Spence was an assistant at Maryland (1992-96) under Mark Duffner, as Maryland set 70 school offensive records. As quarterbacks coach in 1994, Maryland was 10th in the nation in passing. In 1991, Spence coached the quarterbacks at Holy Cross under Duffner, and he helped the Crusaders to an 11-0 record and No. 3 national ranking.
Spence worked as offensive coordinator at Hofstra in 1990, helping that program to a 12-1 record and No. 3 national ranking. He was also the offensive coordinator at Iona, his alma mater, in 1989, and that team posted an 8-2 record.

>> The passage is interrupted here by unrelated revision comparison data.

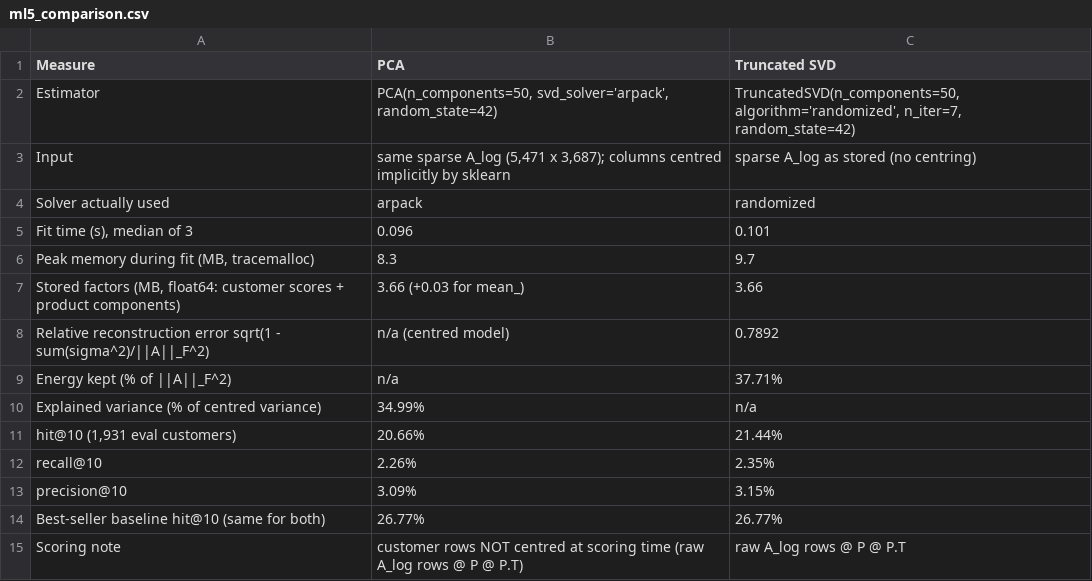
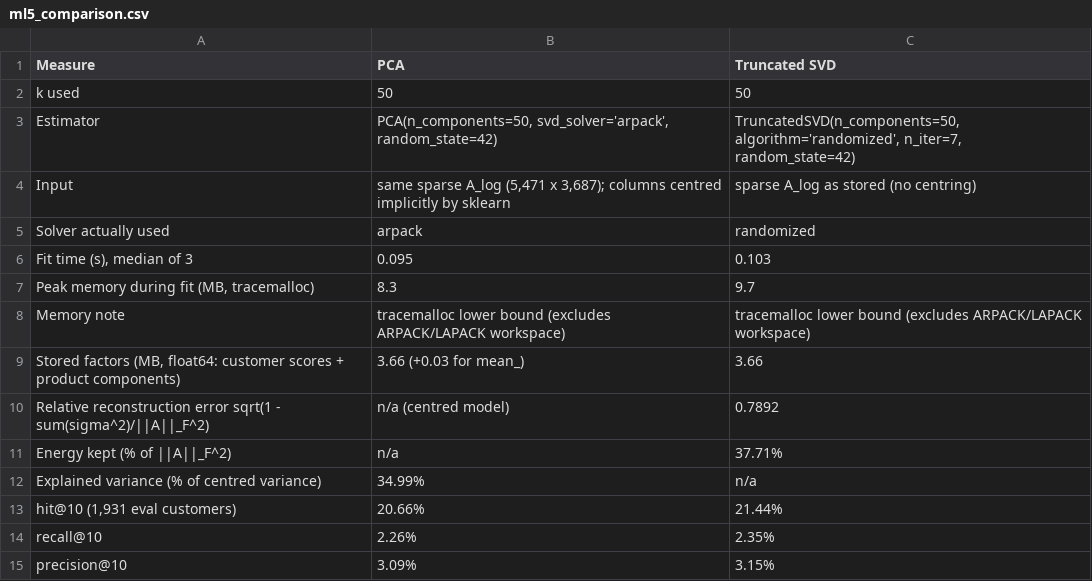
Before and after one commit to amiyasekhar/giftlane-recommender, a CSV file: reports/ml5_comparison.csv, drawn as a sheet; only a part is shown; the shorter side is filled out with more unchanged rows.

Commit message:
ML5 table: add 'k used' and 'Memory note' rows

```diff
--- a/reports/ml5_comparison.csv
+++ b/reports/ml5_comparison.csv
@@ -1,2 +1,3 @@
 Measure,PCA,Truncated SVD
+k used,50,50
 Estimator,"PCA(n_components=50, svd_solver='arpack', random_state=42)","TruncatedSVD(n_components=50, algorithm='randomized', n_iter=7, random_state=42)"
@@ -4,4 +5,5 @@ Input,"same sparse A_log (5,471 x 3,687); columns centred implicitly by sklearn"
 Solver actually used,arpack,randomized
-"Fit time (s), median of 3",0.096,0.101
+"Fit time (s), median of 3",0.095,0.103
 "Peak memory during fit (MB, tracemalloc)",8.3,9.7
+Memory note,tracemalloc lower bound (excludes ARPACK/LAPACK workspace),tracemalloc lower bound (excludes ARPACK/LAPACK workspace)
 "Stored factors (MB, float64: customer scores + product components)",3.66 (+0.03 for mean_),3.66
```
Also changed, not shown: 2 other files.
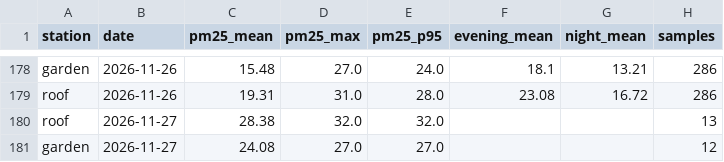
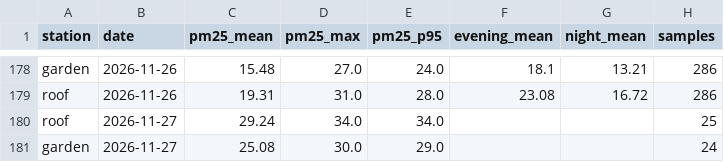
Before and after one commit to TheSpartan1980/aber-valley-air, a CSV file: data/daily.csv, drawn as a sheet; only a part is shown, gaps mark what is left out.

```diff
--- a/data/daily.csv
+++ b/data/daily.csv
@@ -179,3 +179,3 @@ garden,2026-11-26,15.48,27.0,24.0,18.1,13.21,286
 roof,2026-11-26,19.31,31.0,28.0,23.08,16.72,286
-roof,2026-11-27,28.38,32.0,32.0,,,13
-garden,2026-11-27,24.08,27.0,27.0,,,12
+roof,2026-11-27,29.24,34.0,34.0,,,25
+garden,2026-11-27,25.08,30.0,29.0,,,24
```
Also changed, not shown: data/episodes.csv, 4 other files.
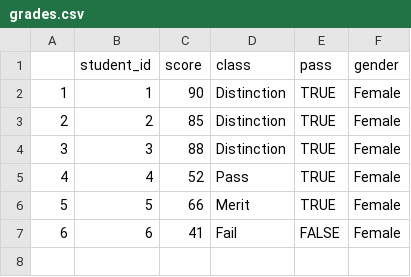
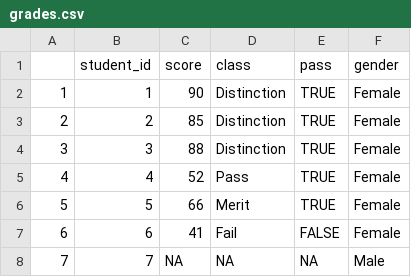
Before and after one commit to clue-deng/r-basics, a CSV file: grades.csv, drawn as a sheet.

```diff
--- a/grades.csv
+++ b/grades.csv
@@ -7 +7,2 @@
 "6",6,41,"Fail",FALSE,"Female"
+"7",7,NA,NA,NA,"Male"
```
Also changed, not shown: 3 other files.
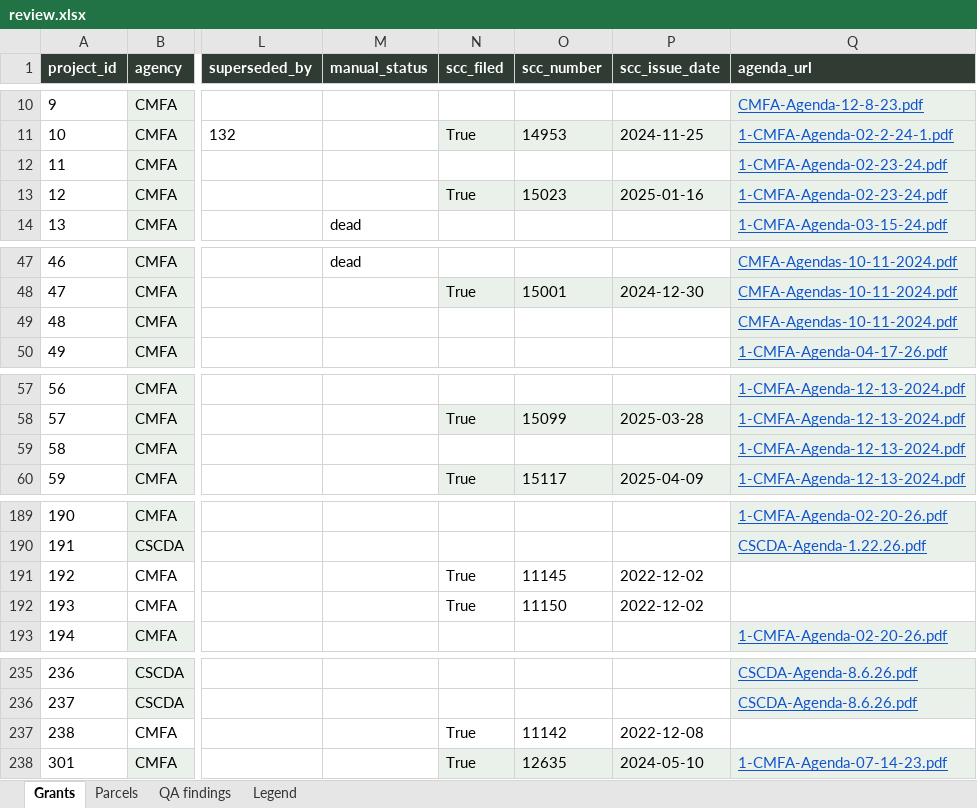
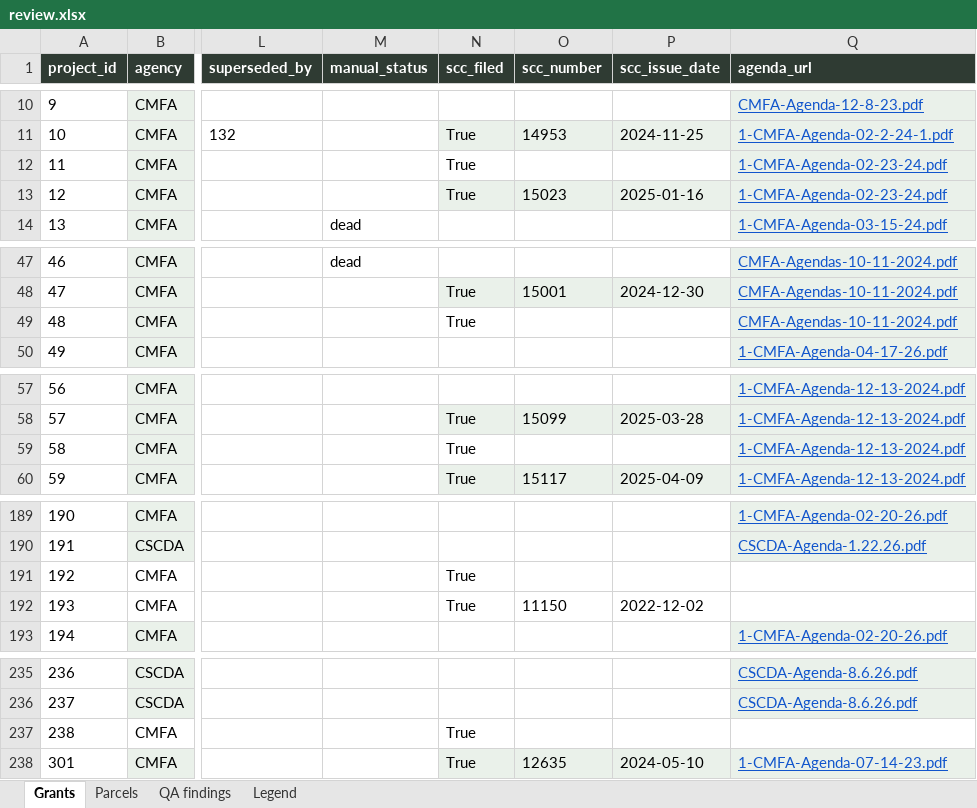
Before and after one commit to adghayes/jpa-welfare-exemptions, an Excel workbook: output/dataset/review.xlsx, sheet Grants, drawn as a sheet; only a part is shown, gaps mark what is left out; values as stored, in another font and other column widths than the file's, no borders; the diff covers the shown part only; the diff names each change by its address in the sheet, - before the commit and + after, or states it on an @@ line.

```diff
--- a/output/dataset/review.xlsx (sheet Grants)
+++ b/output/dataset/review.xlsx (sheet Grants)
-N12 (scc_filed): (empty)
+N12 (scc_filed): True
-N49 (scc_filed): (empty)
+N49 (scc_filed): True
-N59 (scc_filed): (empty)
+N59 (scc_filed): True
-O191 (scc_number): 11145
+O191 (scc_number): (empty)
-P191 (scc_issue_date): 2022-12-02
+P191 (scc_issue_date): (empty)
-O237 (scc_number): 11142
+O237 (scc_number): (empty)
-P237 (scc_issue_date): 2022-12-08
+P237 (scc_issue_date): (empty)
```
Also changed, not shown: 2 edited cells elsewhere in this sheet, 28 other files.
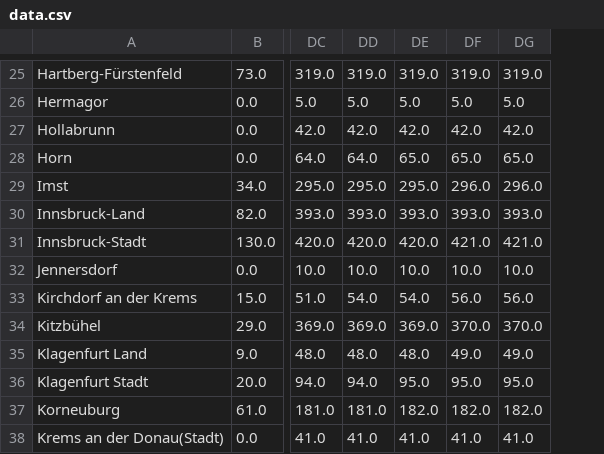
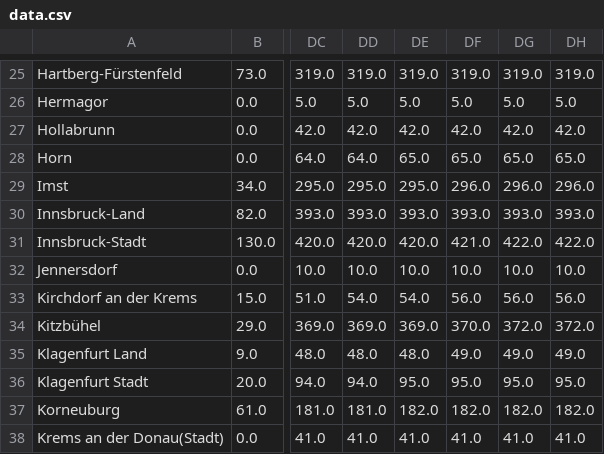
Before and after one commit to facebookresearch/covid19_spread, a CSV file: data/austria/data.csv, drawn as a sheet; only a part is shown, gaps mark what is left out; the diff covers the shown part only; the diff names each change by its address in the sheet, - before the commit and + after, or states it on an @@ line.

```diff
--- a/data/austria/data.csv
+++ b/data/austria/data.csv
+column DH, rows 25-38: 319.0 | 5.0 | 42.0 | 65.0 | 296.0 | 393.0 | 422.0 | 10.0 | 56.0 | 372.0 | 49.0 | 95.0 | 182.0 | 41.0
-DG31: 421.0
+DG31: 422.0
-DG34: 370.0
+DG34: 372.0
```
Also changed, not shown: 26 edited cells elsewhere in this file, 1 other file.
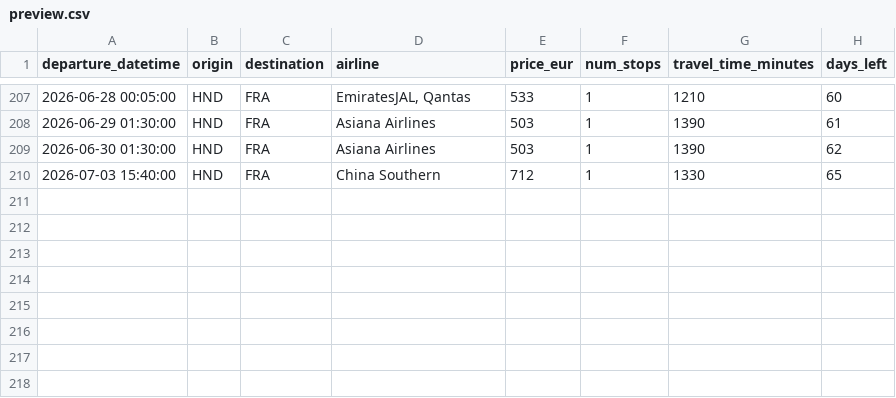
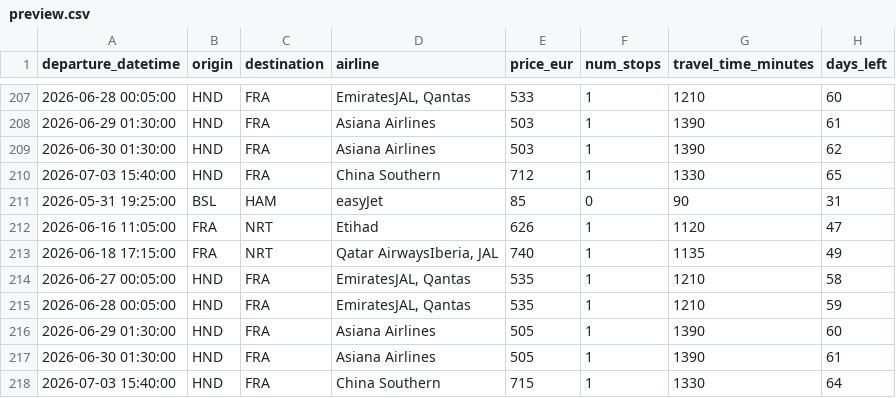
Before and after one commit to pilaarfdeez/Seguidor_vuelos, a CSV file: data/results/raw/preview.csv, drawn as a sheet; only a part is shown, gaps mark what is left out.

```diff
--- a/data/results/raw/preview.csv
+++ b/data/results/raw/preview.csv
@@ -210 +210,9 @@ departure_datetime,origin,destination,airline,price_eur,num_stops,travel_time_mi
 2026-07-03 15:40:00,HND,FRA,China Southern,712,1,1330,65
+2026-05-31 19:25:00,BSL,HAM,easyJet,85,0,90,31
+2026-06-16 11:05:00,FRA,NRT,Etihad,626,1,1120,47
+2026-06-18 17:15:00,FRA,NRT,"Qatar AirwaysIberia, JAL",740,1,1135,49
+2026-06-27 00:05:00,HND,FRA,"EmiratesJAL, Qantas",535,1,1210,58
+2026-06-28 00:05:00,HND,FRA,"EmiratesJAL, Qantas",535,1,1210,59
+2026-06-29 01:30:00,HND,FRA,Asiana Airlines,505,1,1390,60
+2026-06-30 01:30:00,HND,FRA,Asiana Airlines,505,1,1390,61
+2026-07-03 15:40:00,HND,FRA,China Southern,715,1,1330,64
```
Also changed, not shown: 2 other files.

Spence began his coaching career as an assistant at Pelham (N.Y.) Memorial High School in 1981 before moving to Iona Prep School in 1982. He was the varsity offensive coordinator in 1982 and head junior varsity coach in 1983. He then became the head coach at Iona Prep in 1984, a position he served for five years until he started his college coaching career at Iona. His five-year head coaching record was 29-19-1 at Iona Prep.
Spence, a native of Pelham, N.Y., played football at Saint Andrews School in Middletown, Del. (1972-75). He went on to play tight end at Iona from 1978-81. He earned his bachelor's degree in social work from Iona in 1981 and later earned his master's degree in education from Iona in 1990.
An avid runner who ran in the Boston Marathon in April of 2004, Spence and hiswife Susan have two daughters, Samantha and Sydney Rae.
The Spence File
Hometown: Pellham, N.Y.
Alma Mater: Iona, 1981
Children: Samantha, Sydney Rae
2012 – Rutgers (quarterbacks)
2011 – Bethune-Cookman (offensive coordinator)
2010 – Temple (wide receivers)
2009 – Syracuse (offensive coordinator)
2005-08 – Clemson (offensive coordinator/quarterbacks)
2001-04 – Toledo (assistant head coach/offensive coordinator)
2000 – Louisiana Tech (co-offensive coordinator/quarterbacks)
1999 – Hofstra (associate head coach/offensive coordinator)
1997-98 – Hofstra (offensive coordinator/quarterbacks)
1994-96 – Maryland (quarterbacks)
1992-93 – Maryland (inside receivers/tight ends)
1991 – Holy Cross (quarterbacks)
1990 – Hofstra (offensive coordinator/quarterbacks)
1989 – Iona (offensive coordinator)
Played tight end at Iona (1978-81).